Thank You For Submiting Feedback!
The grant of injunctive relief is a remedy whose basis in the federal courts has always been irreparable harm and inadequacy of legal remedies.
A stock purchaser failed to comply with the disclosure provisions of 13(d) of the Securities Exchange Act of 1934 when he acquired more than 5 percent of a corporation's outstanding stock. When the purchaser continued to purchase the corporation's stock without complying with the disclosure provisions, the corporation's board chairman wrote to the purchaser and informed him that the purchases were giving rise to numerous rumors and that there seemed to be problems under federal securities laws. The purchaser then stopped placing orders for the corporation's stock, consulted his attorney, and filed a disclosure statement. The corporation then brought an action in the United States District Court for the Western District of Wisconsin alleging that the purchaser was engaged in a scheme to defraud the corporation and its shareholders in violation of the securities laws, that shareholders who had sold shares without the information required to be disclosed, lacked information material to their decision to sell or hold, and that the corporation was unable to communicate such information to its shareholders and to take such actions as their interest required. The corporation prayed for damages and an injunction prohibiting the purchaser from voting or pledging his stock and from acquiring additional shares and requiring the purchaser to divest himself of the stock he already owned. The purchaser conceded that he had violated the Securities Exchange Act, but contended that the violation was due to a lack of familiarity with the securities laws and that neither the corporation nor its shareholders had been harmed. The District Court found that the corporation had not shown the irreparable harm necessary to support an injunction and entered summary judgment against the corporation. The United States Court of Appeals for the Seventh Circuit reversed, concluding that harm to the corporation had been shown, and that in any event, the corporation need not show irreparable harm as a prerequisite to obtaining permanent injunctive relief.
Was a showing of irreparable harm necessary in order for a private litigant to obtain injunctive relief for a violation of 13(d)?

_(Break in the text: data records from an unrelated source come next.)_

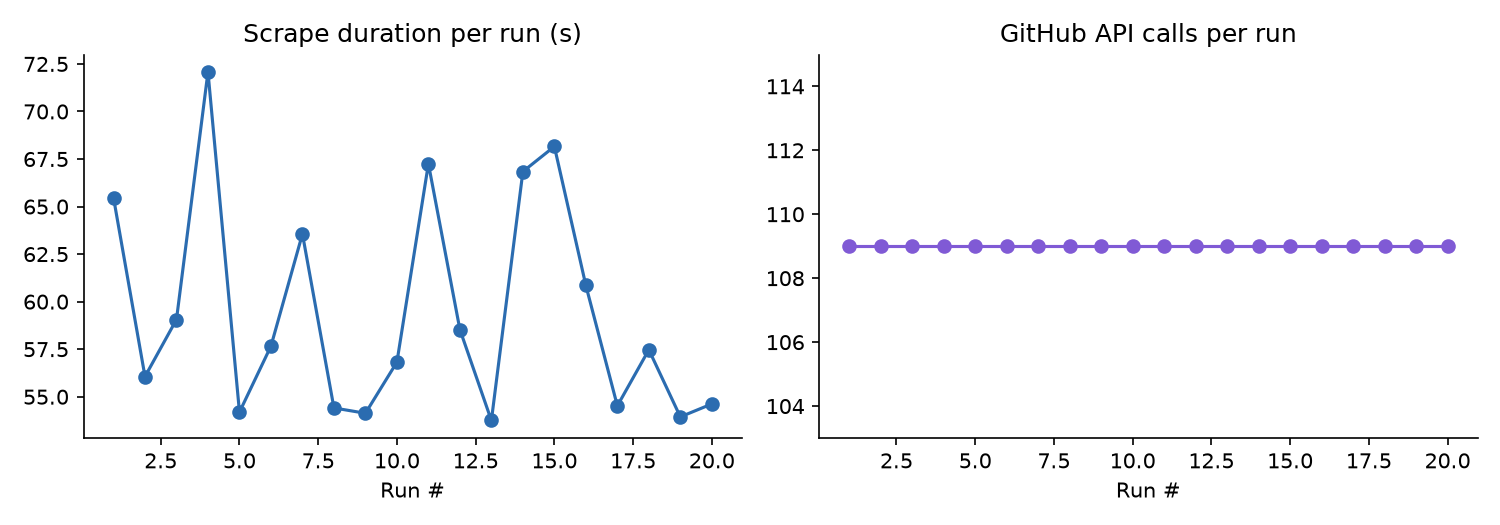
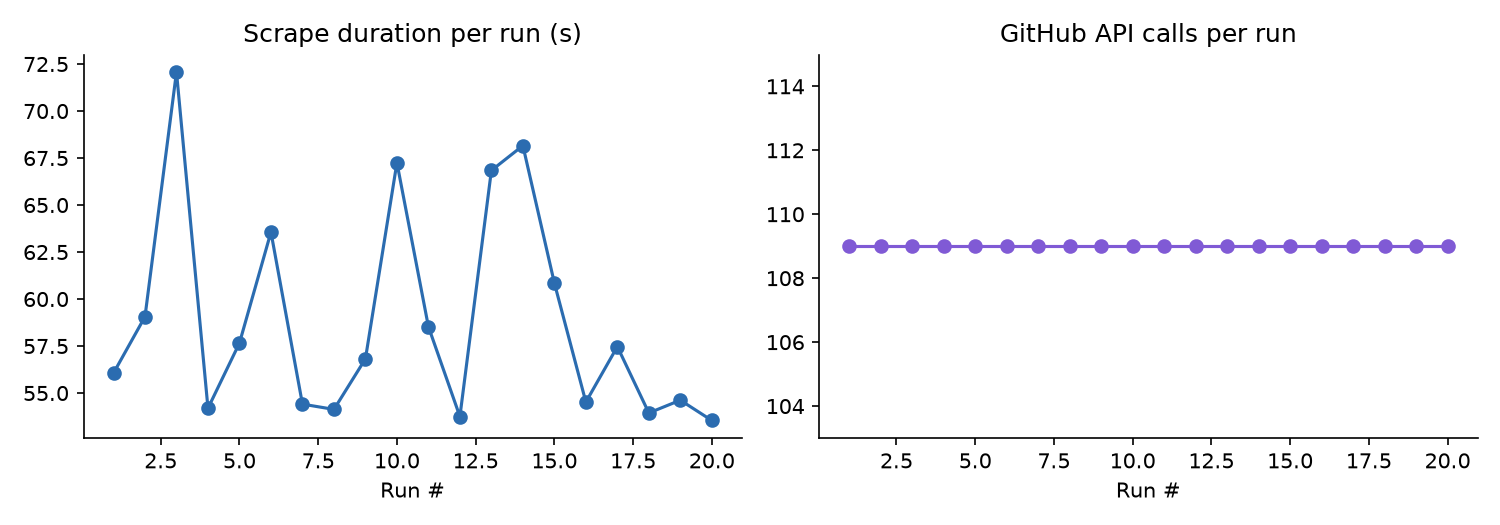
Weekly issue tracker refresh

diff --git a/README.md b/README.md
@@ -81,7 +81,7 @@ See [CONTRIBUTING.md](CONTRIBUTING.md) for the full contributor workflow — inc
 
 <!-- TRACKER:START -->
 
-_Last updated: 2026-08-15 07:39 UTC_
+_Last updated: 2026-08-15 07:58 UTC_
 
 _Tracking **18** upstream repos, **379** relevant open issues._
 
@@ -289,7 +289,7 @@ _Tracking **18** upstream repos, **379** relevant open issues._
 
 <!-- METRICS:START -->
 
-_Last run: 2026-08-15 07:38 UTC, took **54.6s**, **109** GitHub API calls, **4782/5000** rate limit remaining._
+_Last run: 2026-08-15 07:57 UTC, took **53.5s**, **109** GitHub API calls, **4673/5000** rate limit remaining._
 
 ![Scrape metrics trend](assets/metrics_trend.png)
 
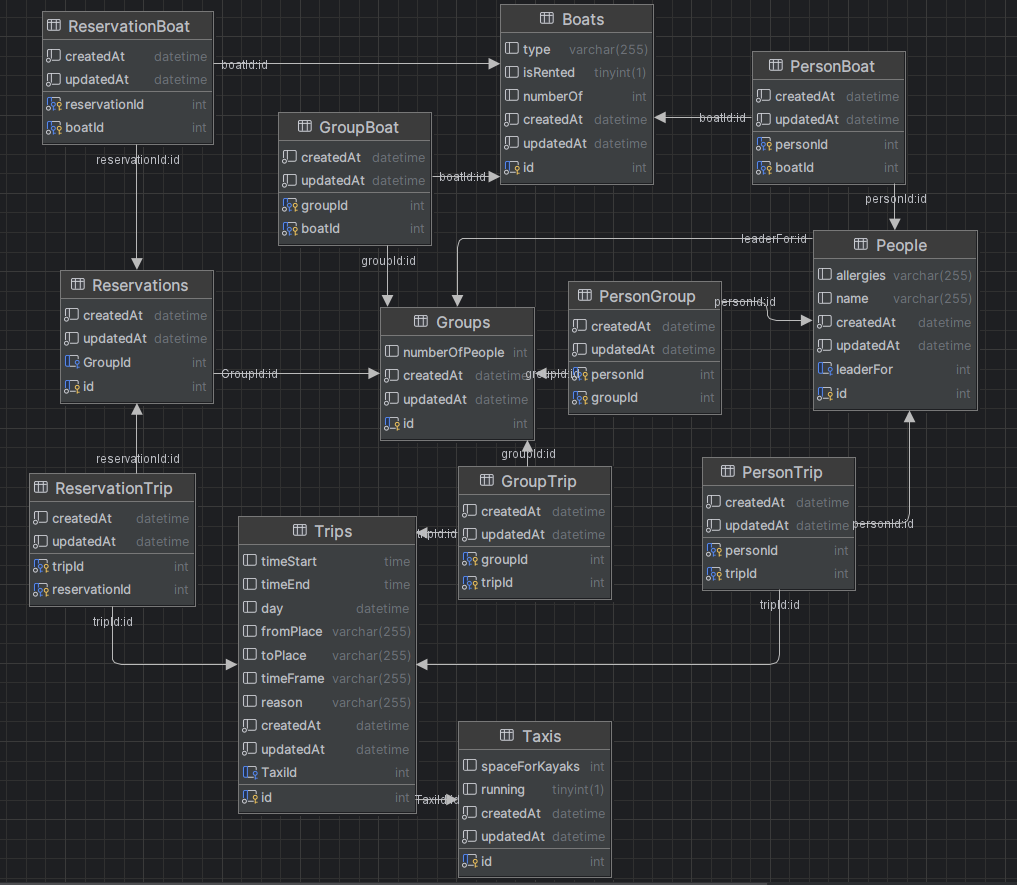
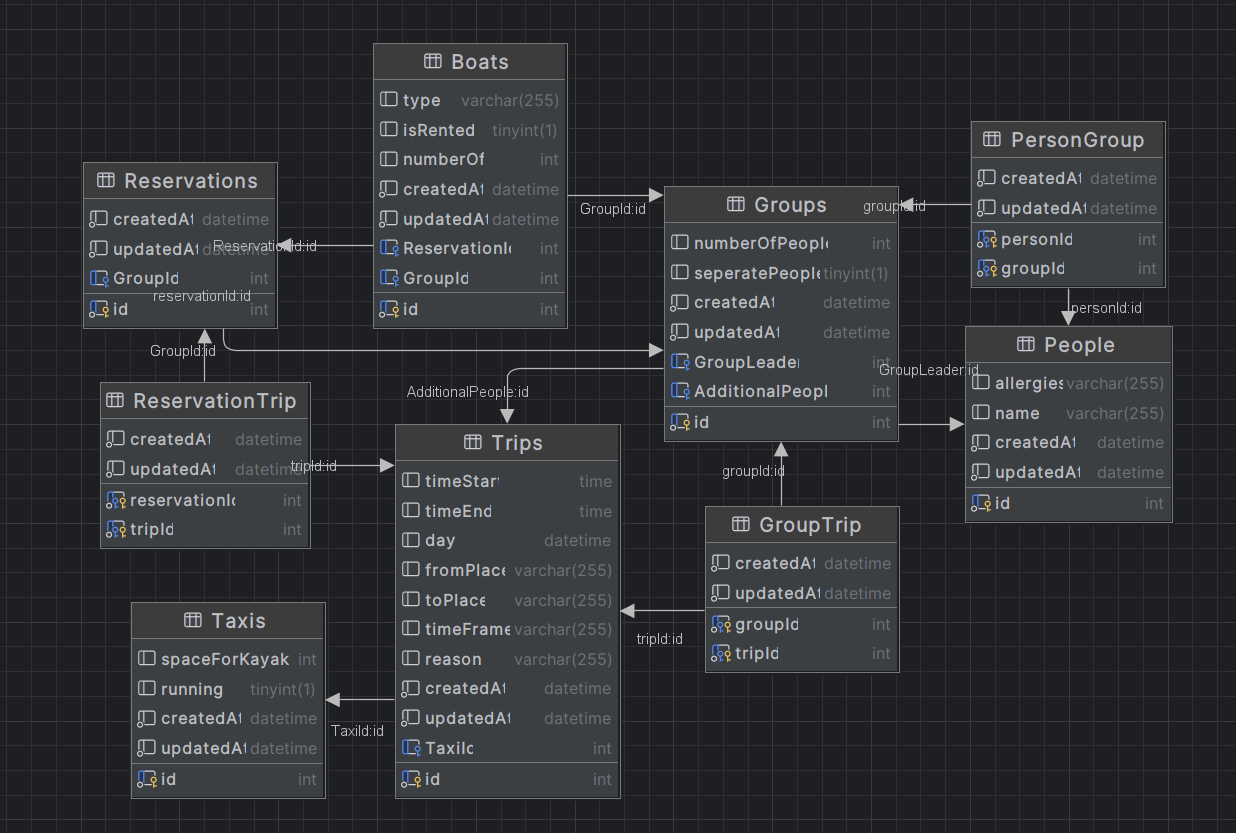
updated code and fixed errors when querineg all of types, and make boat relations many to one instead of many to many

diff --git a/app/src/models/person.js b/app/src/models/person.js
@@ -9,12 +9,7 @@ module.exports = (sequelize, DataTypes) => {
         through: 'PersonGroup',
         foreignKey: 'personId',
         otherKey: 'groupId'
-      });                                                                                
-      Person.belongsToMany(models.Trip, {
-        through: 'PersonTrip',
-        foreignKey: 'personId',
-        otherKey: 'tripId'
-      });                                                                                 // the trips that the person is going on
+      });                                                                              // the trips that the person is going on
       Person.hasMany(models.Group, { foreignKey: 'GroupLeader', as: 'leaderFor' });
     };
   

diff --git a/app/src/models/trip.js b/app/src/models/trip.js
@@ -16,16 +16,12 @@ module.exports = (sequelize, DataTypes) => {
       foreignKey: 'tripId',
       otherKey: 'reservationId'
     });                                 // the boats that will be carried in this trip
-    Trip.belongsToMany(models.Person, {
-      through: 'PersonTrip',
-      foreignKey: 'tripId',
-      otherKey: 'personId'
-    });                                 // the people on the trip that have names / data eg reserver, or allergies
     Trip.belongsToMany(models.Group, {
       through: 'GroupTrip',
       foreignKey: 'tripId',
       otherKey: 'groupId'
     });
+    Trip.hasOne(models.Group, { foreignKey: 'AdditionalPeople', as: 'People' });
   };
 
   return Trip;

diff --git a/app/src/services/person.service.js b/app/src/services/person.service.js
@@ -13,10 +13,6 @@ const getAll = async () => {
         through: { attributes: [] } // This hides the join table data (PersonSchedule)
       },
       {
-        model: Trip,
-        through: { attributes: [] } // This hides the join table data (PersonTrip)
-      },
-      {
         model: Group,
         as: "leaderFor",
         include: [
@@ -35,10 +31,6 @@ const getById = async (id) => {
       {
         model: Group,
         through: { attributes: [] } // This hides the join table data (PersonSchedule)
-      },
-      {
-        model: Trip,
-        through: { attributes: [] } // This hides the join table data (PersonTrip)
       },
       {
         model: Group,

diff --git a/app/src/models/group.js b/app/src/models/group.js
@@ -17,6 +17,7 @@ module.exports = (sequelize, DataTypes) => {
       otherKey: 'tripId'
     });                                                                     // the trip(s) that will move all the people and boats to the wanted place
     Group.hasMany(models.Reservation);                                     // the reservations the group is part of
+    Group.belongsTo(models.Trip, { foreignKey: 'AdditionalPeople', as: 'tripForPeople' });
     Group.belongsTo(models.Person, {as: 'leader', foreignKey: 'GroupLeader' });    // the group leader
   };
 

diff --git a/app/src/services/trip.service.js b/app/src/services/trip.service.js
@@ -1,7 +1,6 @@
 const db = require('../models');
 const Boat = db.Boat;
 const Group = db.Group;
-const Person = db.Person;
 const Trip = db.Trip;
 const Taxi = db.Taxi;
 const Reservation = db.Reservation;
@@ -29,7 +28,16 @@ const getAll = async () => {
             model: Boat,
           }
         ]
-      }
+      },
+      {
+        model: Group,
+        as: 'People',
+        include: [
+          {
+            model: Boat,
+          }
+        ]
+      },
     ]
   });
 };

diff --git a/app/src/services/group.service.js b/app/src/services/group.service.js
@@ -14,7 +14,6 @@ const getAll = async () => {
       },
       {
         model: Boat,
-        through: { attributes: [] }
       },
       {
         model: Reservation,

diff --git a/app/src/services/reservation.service.js b/app/src/services/reservation.service.js
@@ -20,7 +20,6 @@ const getAll = async () => {
       },
       {
         model: Boat,
-        through: { attributes: [] }
       },
       {
         model: Trip,
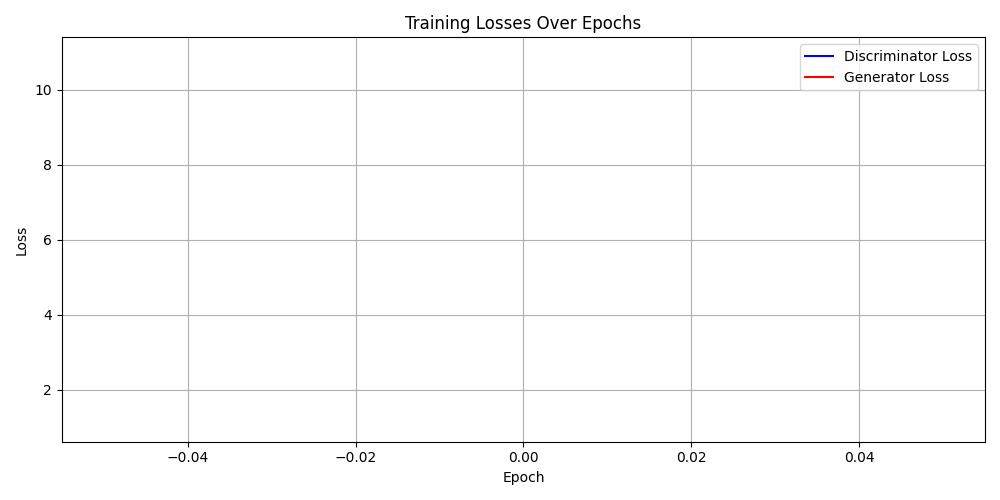
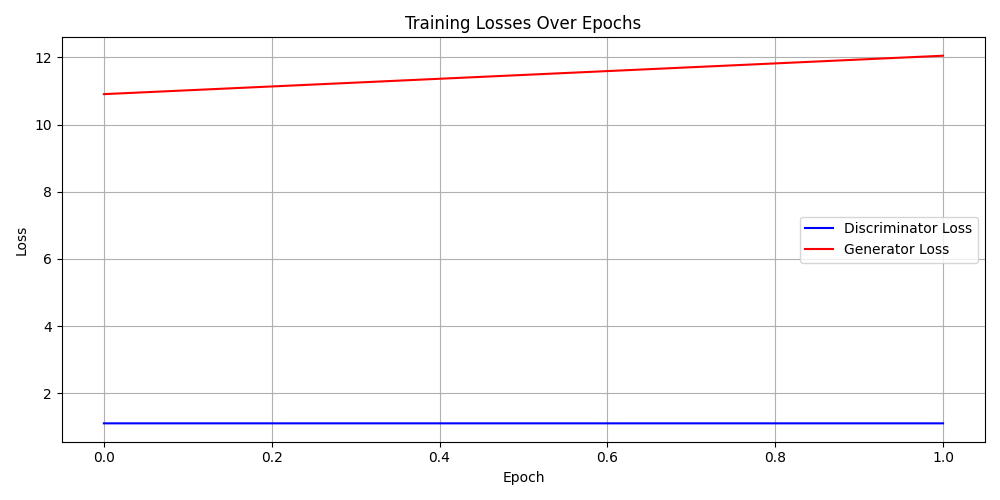
Code changes to tuner

diff --git a/FinalProject/MODEL_V2.py b/FinalProject/MODEL_V2.py
@@ -314,7 +314,7 @@ tuner = kt.Hyperband(
     build_gan,
     objective=kt.Objective("g_loss", direction="min"),
     max_epochs=30,
-    hyperband_iterations=2,
+    hyperband_iterations=5,
     overwrite=True
 )
 
@@ -376,17 +376,15 @@ class LossHistoryPlotter(tf.keras.callbacks.Callback):
         plt.tight_layout()
         plt.savefig('losses_over_epochs.png')
         plt.close()
-        
+
 # CHange this to True to retrain the model weights, and False to just get predictions!
 retrain = True
 
 if retrain:
 
-
-    
     stop_early = tf.keras.callbacks.EarlyStopping(monitor='g_loss', patience=20)
     loss_plotter = LossHistoryPlotter()
-    tuner.search(dataset, epochs=20, callbacks=[stop_early, loss_plotter])
+    tuner.search(dataset, epochs=200, callbacks=[stop_early, loss_plotter])
 
     best_model = tuner.get_best_models(num_models=1)[0]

The Court held that a showing of irreparable harm was necessary in order for a private litigant to obtain injunctive relief for a violation of 13(d), and that no such showing had been made in the instant case. The Court ordered that the district court's judgment be reinstated.